analyzing the nozzle firing data to determine that more than a predetermined number of consecutive lines do not include instructions to fire ink; and
increasing an amount of flushing onto the consecutive lines by nozzles outside of the overlap region.

16. A method comprising:

identifying an overlap region wherein nozzles at adjacent printheads of a marking engine overlap along a widthwise direction;
detecting primary nozzles that print image data within the overlap region;
detecting overlap nozzles that do not have firing instructions to eject ink within the overlap region;
analyzing nozzle firing data for each overlap nozzle to determine inactive firing spans for each overlap nozzle; and
in response to determining that an inactive firing span for an overlap nozzle exceeds a threshold, generating a firing instruction directing the overlap nozzle to eject ink.

17. The method of claim 16 further comprising:

in response to determining that a primary nozzle is instructed to fire a droplet of at least a predetermined size within a predefined proximity of the threshold of a corresponding overlap nozzle:
generating a firing instruction for the corresponding overlap nozzle directing the overlap nozzle to eject ink onto a location targeted by the droplet fired by the primary nozzle.

18. The method of claim 17 wherein:

the primary nozzle occupies a different color plane than the corresponding overlap nozzle.

19. The method of claim 16 wherein:

the threshold is stochastically determined for each overlap nozzle.
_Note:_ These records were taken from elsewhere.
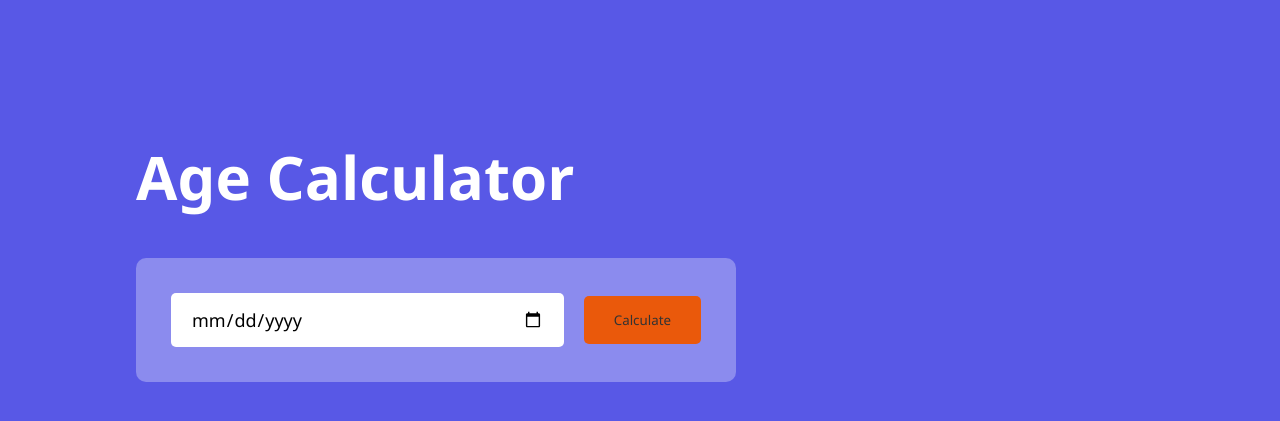
Repository: Thamayanthi-Narayanan/Age-Calculator
Page: index.html
An editor plug-in stored every save of this project. The page is shown before and after the next save, followed by the edit.
The browser window is 1280 px wide. The pictures show the whole page.

Above is the page before, as saved 2025-05-23 07:13:18.

After the next save:
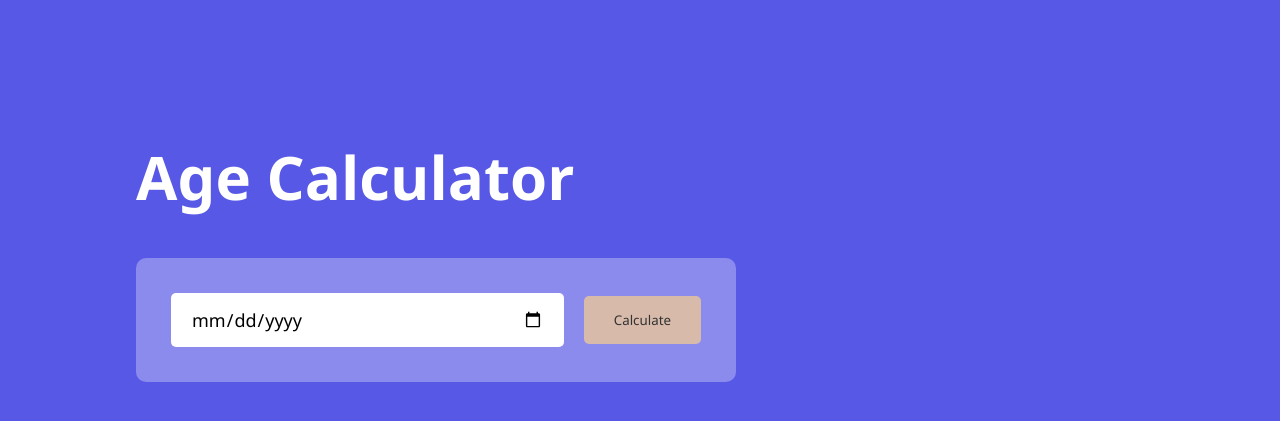
Saved 18 s later.
--- a/style.css
+++ b/style.css
@@ -39,7 +39,7 @@
     position: relative;
 }
 .input-box button{
-    background: #ea590b;
+    background: #d7baaa;
     border: 0;
     outline: 0;
     padding: 15px 30px;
20. The method of claim 16 wherein:

the threshold is adjusted for each overlap nozzle after a firing instruction is generated for that overlap nozzle.
Patent History
Publication number: 20240059066
Type: Application
Filed: Aug 22, 2022
Publication Date: Feb 22, 2024
Applicant: Ricoh Company, Ltd. (Tokyo)
Inventors: Walter F. Kailey (Frederick, CO), Scott R. Johnson (Erie, CO)
Application Number: 17/821,229
Classifications
International Classification: B41J 2/165 (20060101); B41J 2/21 (20060101);